Perhaps this is nowhere more evident than in the ancient Chinese bronze vessels used for sacrifice.

These priceless objects were part of an elaborate ritual ceremony to commemorate the deceased, based in part, on the belief that one’s’ ancestors would continue to watch over you from the afterlife.

As long as you kept them happy, that is.

In those days, Bronze was an expensive metal, not easily obtained. It was reserved for use by the elite members of the aristocracy and upper class citizens – those that could afford to honor their ancestors properly.

Thus, by offering food and wine in these intricately carved bronze bowls and ewers, honor was maintained.

In our Western culture, we have a different set of customs that dictate how we honor our loved ones, and we do this primarily through family heirlooms and treasured keepsakes.

A common practice is to cherish an object that we know was previously loved by the deceased – such as an antique chair, a decorative object or other works of art.

It’s as if our loved ones live on in these keepsakes, and so, for sentimental reasons, we continue to keep them in our homes and our hearts.

However, at some point, we may need to ask ourselves whether these family treasures are still fulfilling their original purpose.

Do you truly love those keepsakes that you’ve treasured for so long? Are they inherently beautiful?

Or, is your devotion due to sentimental reasons only?


Losing Luggage, Losing Stuff

Earlier this summer, on a return trip from Hawaii, my luggage made a detour to San Jose. I live in Seattle, so while this was still on the West Coast, it wasn’t home. You know that sinking feeling in the pit of your stomach? That feeling of forboding when you are about to deal with some Unplanned Event? For any of you who’ve ever had missing luggage, you will know what I’m talking about.

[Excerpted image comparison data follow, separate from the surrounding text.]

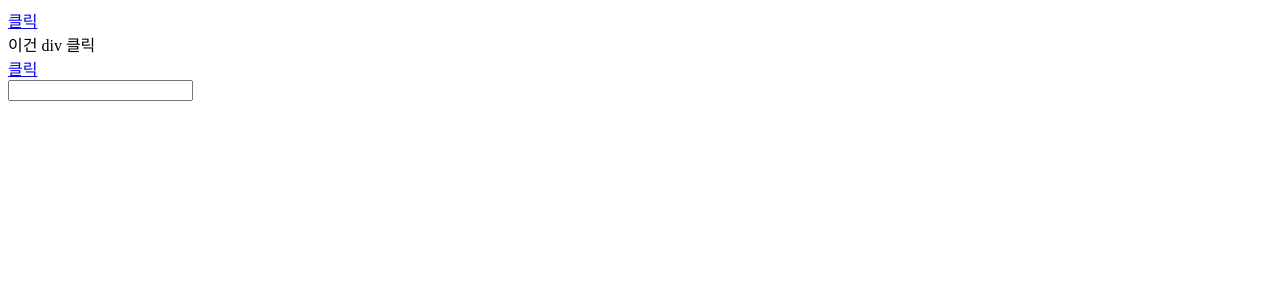
Repository: Won-Hyuk-Lee/kosta_java
Page: http://localhost/web_prj/lec_script.jsp
The author's editor kept a copy of each file at every save. The page is drawn from the files as they stood at one save, then again after the next save.
The browser window is 1280 px wide. The pictures show the whole page.
The page is served by Tomcat 9. Nobody is signed in. The application's start-up code is not run. Other server files are loaded and not shown.

Above is the page before, as saved 2024-05-24 03:46:09.

### web_prj/src/main/webapp/lec_script.jsp
<%@ page language="java" contentType="text/html; charset=UTF-8"
    pageEncoding="UTF-8"%>

<!DOCTYPE html>
<html>

<head>
<meta charset="UTF-8">
<title>Insert title here</title>
<script>

function myprint(a,b){
	alert(a+b);
	console.log(a+b);
}

</script>

</head>
<body>

<!--  호출  -->


<a href="#" onClick="myprint(5,3)">클릭</a><br>
<div onClick="myprint(5,3)"> 이건 div 클릭 </div>
<a href="#" onClick="myjsPrint()">클릭</a><br>

<form name="loginFrom">
	<input type="hidden" name="seq">
	<input type="text"   name="uname">

</form>


<script src="https://code.jquery.com/jquery-3.7.1.js"></script>
<script src="js/scripts.js"></script>
</body>
</html>

### web_prj/src/main/webapp/js/scripts.js
/*!
    * Start Bootstrap - SB Admin v7.0.7 (https://startbootstrap.com/template/sb-admin)
    * Copyright 2013-2023 Start Bootstrap
    * Licensed under MIT (https://github.com/StartBootstrap/startbootstrap-sb-admin/blob/master/LICENSE)
    */
    //
// Scripts
//

window.addEventListener('DOMContentLoaded', event => {

    // Toggle the side navigation
    const sidebarToggle = document.body.querySelector('#sidebarToggle');
    if (sidebarToggle) {
        // Uncomment Below to persist sidebar toggle between refreshes
        // if (localStorage.getItem('sb|sidebar-toggle') === 'true') {
        //     document.body.classList.toggle('sb-sidenav-toggled');
        // }
        sidebarToggle.addEventListener('click', event => {
            event.preventDefault();
            document.body.classList.toggle('sb-sidenav-toggled');
            localStorage.setItem('sb|sidebar-toggle', document.body.classList.contains('sb-sidenav-toggled'));
        });
    }

});

### web_prj/src/main/webapp/js/my.js
/**
 *
 */

 function myjsPrint(){
	 console.log("myjsPrint");
 }

After the next save:
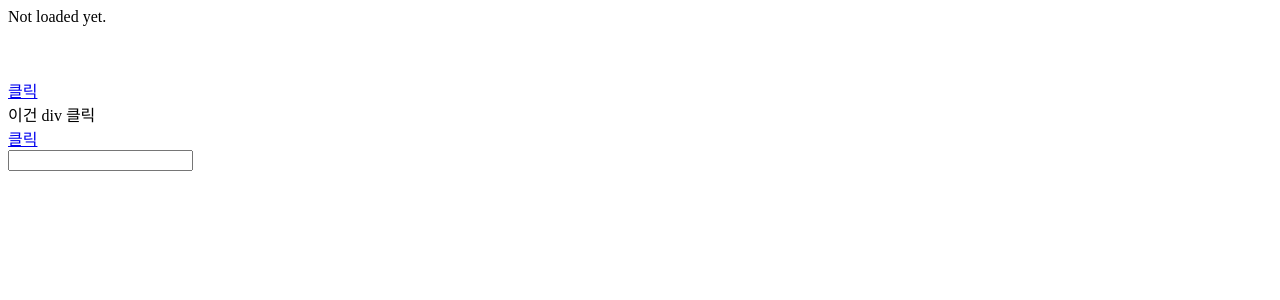
Saved 7 min 46 s later.
--- a/web_prj/src/main/webapp/lec_script.jsp
+++ b/web_prj/src/main/webapp/lec_script.jsp
@@ -1,5 +1,8 @@
 <%@ page language="java" contentType="text/html; charset=UTF-8"
     pageEncoding="UTF-8"%>
+
+<script src="https://code.jquery.com/jquery-3.7.1.js"></script>
+<script src="js/scripts.js"></script>
 
 <!DOCTYPE html>
 <html>
@@ -16,8 +19,21 @@ function myprint(a,b){
 
 </script>
 
+<script src = "js/my.js"></script>
+<script>
+
+//$ (document).ready ( function(){});
+//$(function(){});
+
+$(function(){
+	$("p").text = "text 변경변경";
+})
+
+</script>
+
 </head>
 <body>
+<p>Not loaded yet.</p><br><br>
 
 <!--  호출  -->
 
@@ -33,7 +49,6 @@ function myprint(a,b){
 </form>
 
 
-<script src="https://code.jquery.com/jquery-3.7.1.js"></script>
-<script src="js/scripts.js"></script>
+
 </body>
 </html>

True, it’s not the end of the world. Worse things can happen. And that’s precisely my point. Once I got over the initial shock of arriving home without any of my ‘stuff’, I slowly accepted the situation for what it was. I started to figured out how I was going to make do, and even went so far as to explore the worse case scenario.

What if I NEVER got my suitcase back? I wouldn’t be a happy camper, but I knew I would survive. After all, it’s just stuff, and that stuff can be replaced. I also realized it would be one, very large shopping trip. I started to make lists. As it was, I didn’t get my luggage back for three days, and I was never happier to see it again than I was at that moment!

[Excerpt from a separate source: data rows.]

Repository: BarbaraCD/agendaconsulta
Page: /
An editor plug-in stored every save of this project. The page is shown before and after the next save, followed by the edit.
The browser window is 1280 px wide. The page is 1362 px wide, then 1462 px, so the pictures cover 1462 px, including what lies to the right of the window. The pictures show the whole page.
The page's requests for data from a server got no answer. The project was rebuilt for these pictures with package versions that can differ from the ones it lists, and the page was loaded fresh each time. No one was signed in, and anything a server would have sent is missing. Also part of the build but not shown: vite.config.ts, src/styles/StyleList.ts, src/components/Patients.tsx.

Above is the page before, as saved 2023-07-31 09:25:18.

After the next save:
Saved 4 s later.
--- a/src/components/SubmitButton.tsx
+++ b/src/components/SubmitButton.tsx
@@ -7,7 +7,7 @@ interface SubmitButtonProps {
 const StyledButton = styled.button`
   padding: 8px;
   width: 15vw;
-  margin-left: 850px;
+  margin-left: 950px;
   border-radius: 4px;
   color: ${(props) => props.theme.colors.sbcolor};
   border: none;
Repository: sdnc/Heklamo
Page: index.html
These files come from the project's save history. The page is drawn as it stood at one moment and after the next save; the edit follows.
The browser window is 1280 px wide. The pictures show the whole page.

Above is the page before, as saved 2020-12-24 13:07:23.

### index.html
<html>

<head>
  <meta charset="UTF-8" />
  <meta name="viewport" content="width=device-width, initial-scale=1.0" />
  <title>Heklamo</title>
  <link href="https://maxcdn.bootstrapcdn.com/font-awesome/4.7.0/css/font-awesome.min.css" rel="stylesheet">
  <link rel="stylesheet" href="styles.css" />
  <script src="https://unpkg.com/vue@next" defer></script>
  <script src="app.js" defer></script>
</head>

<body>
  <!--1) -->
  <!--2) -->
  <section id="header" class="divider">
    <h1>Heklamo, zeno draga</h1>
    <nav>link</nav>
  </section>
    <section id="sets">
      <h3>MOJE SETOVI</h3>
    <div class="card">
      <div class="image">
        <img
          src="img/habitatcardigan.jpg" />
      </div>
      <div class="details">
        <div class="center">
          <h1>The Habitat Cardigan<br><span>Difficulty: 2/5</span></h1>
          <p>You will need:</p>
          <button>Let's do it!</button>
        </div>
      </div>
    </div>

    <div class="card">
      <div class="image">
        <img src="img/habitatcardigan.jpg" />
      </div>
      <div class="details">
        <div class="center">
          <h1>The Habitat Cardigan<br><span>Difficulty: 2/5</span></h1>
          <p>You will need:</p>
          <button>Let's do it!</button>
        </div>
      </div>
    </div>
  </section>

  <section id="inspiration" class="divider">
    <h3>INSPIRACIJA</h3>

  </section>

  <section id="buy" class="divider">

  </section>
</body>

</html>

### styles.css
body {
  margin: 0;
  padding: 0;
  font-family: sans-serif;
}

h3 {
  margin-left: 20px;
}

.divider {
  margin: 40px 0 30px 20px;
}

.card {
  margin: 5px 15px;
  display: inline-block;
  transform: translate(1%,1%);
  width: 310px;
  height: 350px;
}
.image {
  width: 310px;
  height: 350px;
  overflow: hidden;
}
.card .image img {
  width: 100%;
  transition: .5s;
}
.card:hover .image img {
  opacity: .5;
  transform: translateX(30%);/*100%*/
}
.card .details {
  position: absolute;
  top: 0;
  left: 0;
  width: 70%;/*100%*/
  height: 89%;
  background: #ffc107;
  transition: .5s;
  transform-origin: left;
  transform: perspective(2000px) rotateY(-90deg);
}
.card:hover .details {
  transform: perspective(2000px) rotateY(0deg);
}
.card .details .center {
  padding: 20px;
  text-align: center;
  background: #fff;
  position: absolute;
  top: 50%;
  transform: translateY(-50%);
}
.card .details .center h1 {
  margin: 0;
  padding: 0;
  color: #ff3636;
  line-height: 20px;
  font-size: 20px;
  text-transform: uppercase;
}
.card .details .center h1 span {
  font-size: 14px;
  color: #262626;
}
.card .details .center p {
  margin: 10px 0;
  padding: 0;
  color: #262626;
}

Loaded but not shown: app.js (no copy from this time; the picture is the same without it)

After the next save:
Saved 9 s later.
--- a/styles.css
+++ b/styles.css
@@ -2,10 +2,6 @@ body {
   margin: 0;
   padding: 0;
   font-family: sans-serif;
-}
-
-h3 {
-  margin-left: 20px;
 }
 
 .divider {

If you really think about it, isn’t it silly how attached we get to our things?

Which brings me to those piles of clutter we all have in our homes, be it a closet, a junk drawer or just papers piled on a desk. We know we should set aside some time to sort through everything and either get rid of it, donate it or better yet, recycle it. Yet we don’t.

There are any number of reasons why. We’re too busy. It’s too overwhelming. Maybe we’ll need it again – someday? Some things have sentimental value, and that’s a different story all together.

I have worked with clients who were downsizing from the family home into a small condo, or retirement home, and it can be a major project sorting through years of accumulated belongings, trying to decide what to keep and what has to go. There are family heirlooms and so many memories – some good, some bad.

Whether you are downsizing or remodeling or gearing up to re-design the rooms you live in, give yourself time, first, to thoroughly contemplate the situation. Then be ruthless. If it is out of date, invokes bad memories, or is simply old and falling apart – get rid of it. Consider re-cycling, giving to other family members or donating to charities.

Some things will always be non-negotiable, and that’s fine. Those are the things that make you happy, that nurture you and are part of who you are.